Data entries
--------------------
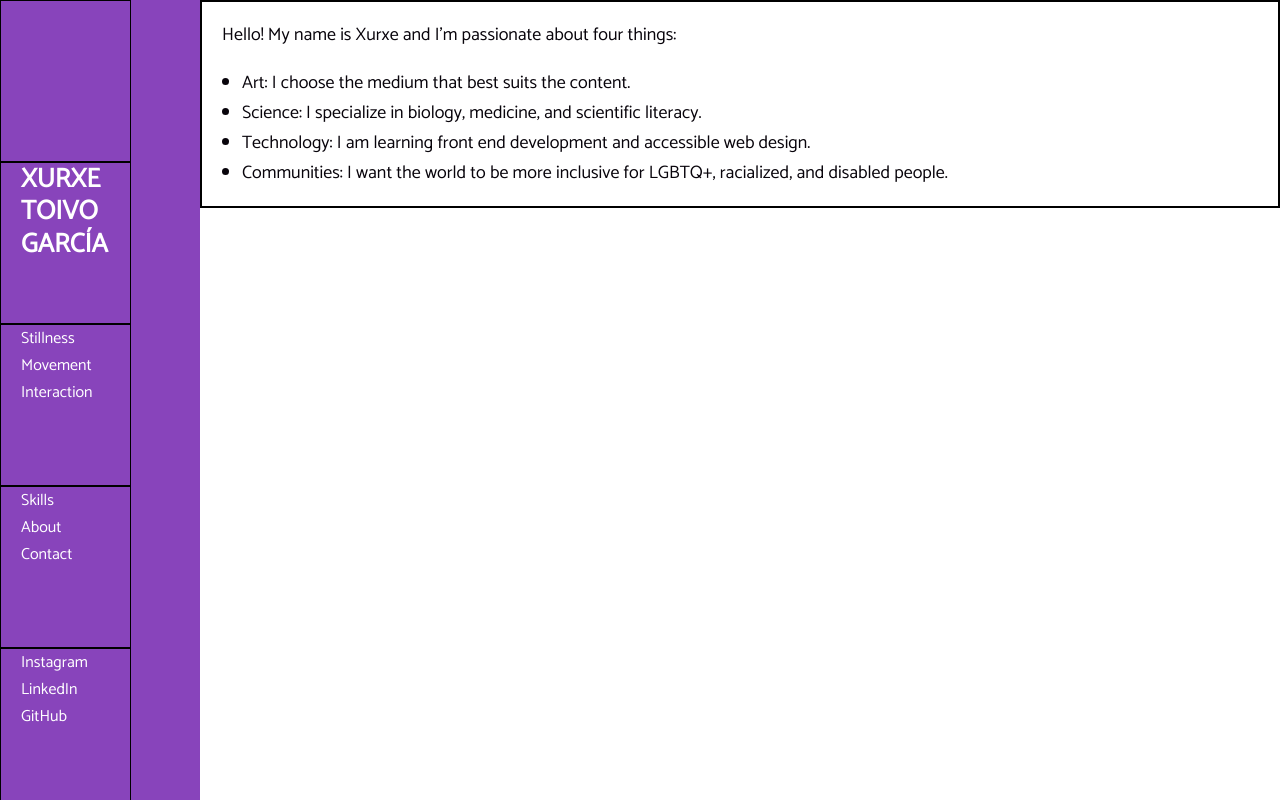
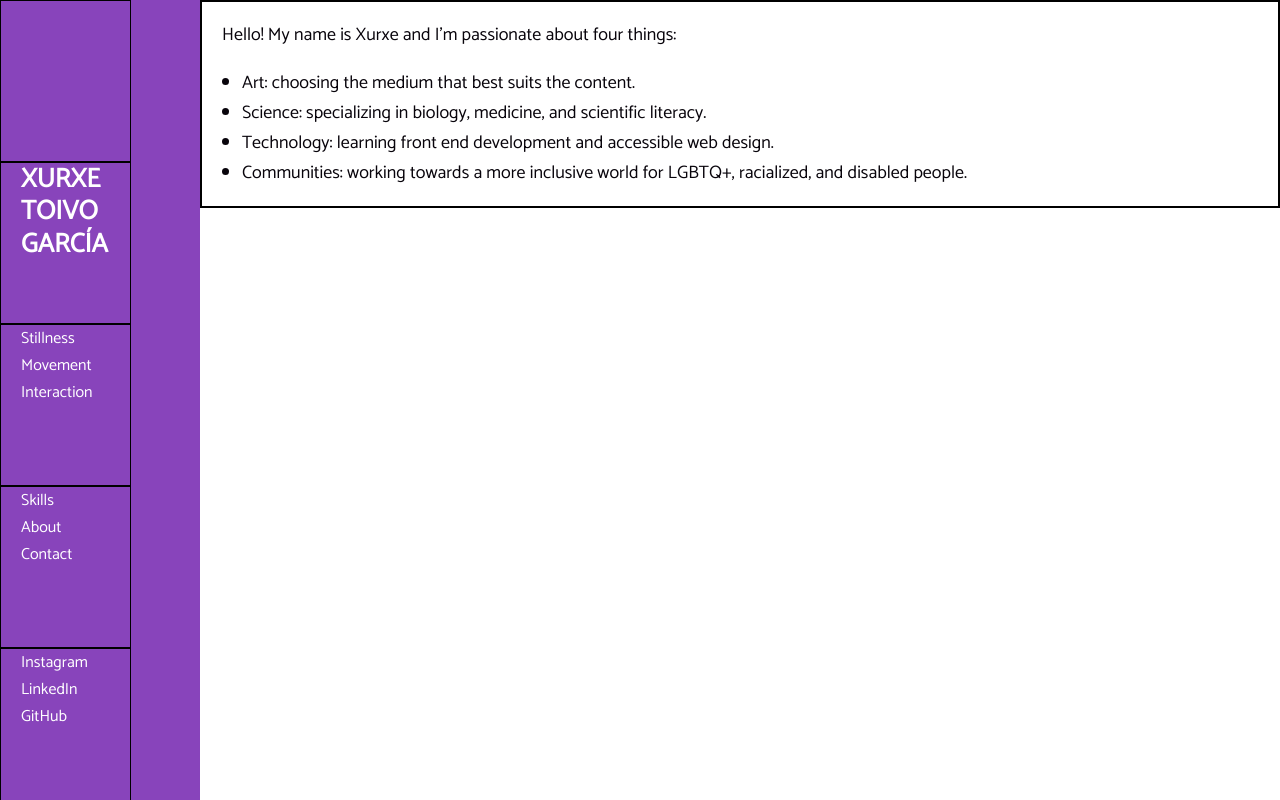
Before and after one commit to xurxe/Integrify-01-portfolio, a plain HTML site: page index.html in a window 1280 px wide. Drawn offline with Linux system fonts and the light colour scheme.

Commit message:
Updated home content

```diff
--- a/index.html
+++ b/index.html
@@ -46,10 +46,10 @@
         Hello! My name is Xurxe and I'm passionate about four things:
       </p>
       <ul>
-        <li>Art: I choose the medium that best suits the content.</li>
-        <li>Science: I specialize in biology, medicine, and scientific literacy.</li>
-        <li>Technology: I am learning front end development and accessible web design.</li>
-        <li>Communities: I want the world to be more inclusive for LGBTQ+, racialized, and disabled people.</li>
+        <li>Art: choosing the medium that best suits the content.</li>
+        <li>Science: specializing in biology, medicine, and scientific literacy.</li>
+        <li>Technology: learning front end development and accessible web design.</li>
+        <li>Communities: working towards a more inclusive world for LGBTQ+, racialized, and disabled people.</li>
       </ul>
     </main>
     <footer></footer>
```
--------------------
◆ **Exercise brief**:
Filter the data, keeping only the lines that contain "html".

◆ **Answer to the exercise**:
Before and after one commit to xurxe/Integrify-01-portfolio, a plain HTML site: page index.html in a window 1280 px wide. Drawn offline with Linux system fonts and the light colour scheme.
--- a/index.html
+++ b/index.html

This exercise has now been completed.